Husband and wife pastor duo Marvin and Jackie Betras started Espíritu Santo, a Spanish-speaking church, in hopes of younger generations forming their own faith and repairing religious trauma.
Marvin Betras, middle, is what his wife describes as the more people-oriented and extroverted pastor of their duo. “He will have the longest conversations with the T-Mobile guy. He talked for 45 minutes. I thought he was talking to a family or friend but no, he was paying the [phone] bill,” Jackie said. At Espíritu Santo’s weekly team huddle before the service starts, Marvin often offers words of encouragement and prayer like he did for Sunday, Nov. 12’s service, where he preached about gratitude.

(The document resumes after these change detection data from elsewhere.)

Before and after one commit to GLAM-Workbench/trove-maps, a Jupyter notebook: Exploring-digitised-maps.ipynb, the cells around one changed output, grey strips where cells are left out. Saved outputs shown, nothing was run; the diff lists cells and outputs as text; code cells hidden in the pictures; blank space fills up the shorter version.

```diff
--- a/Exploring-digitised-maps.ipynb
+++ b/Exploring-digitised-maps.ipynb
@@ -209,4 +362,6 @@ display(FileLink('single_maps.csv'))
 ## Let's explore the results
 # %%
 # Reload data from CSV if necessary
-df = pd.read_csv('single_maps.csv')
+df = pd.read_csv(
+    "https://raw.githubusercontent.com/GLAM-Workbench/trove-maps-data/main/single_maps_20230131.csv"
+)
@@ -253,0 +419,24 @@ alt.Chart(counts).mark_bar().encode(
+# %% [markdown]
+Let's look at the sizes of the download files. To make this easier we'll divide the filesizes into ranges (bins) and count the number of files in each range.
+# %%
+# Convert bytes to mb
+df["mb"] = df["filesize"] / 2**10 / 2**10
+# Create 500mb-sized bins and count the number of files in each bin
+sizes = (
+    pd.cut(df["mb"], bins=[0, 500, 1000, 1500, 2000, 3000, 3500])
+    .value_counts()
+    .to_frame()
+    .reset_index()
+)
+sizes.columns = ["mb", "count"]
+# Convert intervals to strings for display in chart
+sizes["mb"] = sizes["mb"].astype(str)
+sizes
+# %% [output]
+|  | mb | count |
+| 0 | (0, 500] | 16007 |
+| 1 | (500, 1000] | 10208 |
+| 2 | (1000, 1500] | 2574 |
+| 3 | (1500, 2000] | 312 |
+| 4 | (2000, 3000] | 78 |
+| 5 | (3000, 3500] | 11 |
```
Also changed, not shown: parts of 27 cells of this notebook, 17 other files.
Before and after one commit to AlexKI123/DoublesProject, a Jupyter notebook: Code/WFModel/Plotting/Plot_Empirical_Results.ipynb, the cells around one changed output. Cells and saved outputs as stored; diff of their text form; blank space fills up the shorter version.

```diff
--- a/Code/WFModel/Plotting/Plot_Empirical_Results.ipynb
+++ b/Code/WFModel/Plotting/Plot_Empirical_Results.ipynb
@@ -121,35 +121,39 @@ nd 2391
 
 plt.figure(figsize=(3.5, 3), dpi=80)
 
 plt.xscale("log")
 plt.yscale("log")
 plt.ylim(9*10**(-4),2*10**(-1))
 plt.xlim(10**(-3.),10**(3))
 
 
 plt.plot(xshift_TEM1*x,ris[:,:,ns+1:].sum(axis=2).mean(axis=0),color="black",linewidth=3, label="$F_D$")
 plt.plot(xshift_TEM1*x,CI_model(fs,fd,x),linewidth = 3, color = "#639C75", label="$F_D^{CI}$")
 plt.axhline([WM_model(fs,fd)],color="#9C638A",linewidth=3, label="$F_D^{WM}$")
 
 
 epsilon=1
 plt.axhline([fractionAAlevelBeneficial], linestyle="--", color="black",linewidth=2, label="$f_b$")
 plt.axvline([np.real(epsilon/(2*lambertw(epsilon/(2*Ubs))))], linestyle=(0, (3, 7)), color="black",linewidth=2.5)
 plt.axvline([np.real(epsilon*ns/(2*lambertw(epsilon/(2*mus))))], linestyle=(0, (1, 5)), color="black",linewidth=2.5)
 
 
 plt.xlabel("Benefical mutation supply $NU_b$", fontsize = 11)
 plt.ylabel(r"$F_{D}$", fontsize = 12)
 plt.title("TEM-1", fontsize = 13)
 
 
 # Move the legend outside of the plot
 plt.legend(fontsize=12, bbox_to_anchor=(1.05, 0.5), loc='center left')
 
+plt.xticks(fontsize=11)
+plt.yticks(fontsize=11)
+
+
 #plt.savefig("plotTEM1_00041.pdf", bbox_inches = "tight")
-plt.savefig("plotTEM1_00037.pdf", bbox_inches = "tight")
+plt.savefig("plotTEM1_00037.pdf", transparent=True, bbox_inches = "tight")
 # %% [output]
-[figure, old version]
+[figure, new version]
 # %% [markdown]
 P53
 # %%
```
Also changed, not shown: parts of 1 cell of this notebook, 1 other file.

Jackie Betras hasn’t seen her mother in 13 years. 

Her mother is back in El Salvador, where Betras was born, but even from far away, she supports her daughter. 

Jackie’s husband Marvin has family in California. They don’t support their son even from states away, let alone countries. 

The support, or lack thereof, is for the church the couple started together, Espíritu Santo. This Spanish-speaking church in Minneapolis is the direct aftermath of the Betras’ mutual call to ministry. After years of being hurt by the traditional Hispanic church, the couple decided they wanted something else but didn’t know where to find it. 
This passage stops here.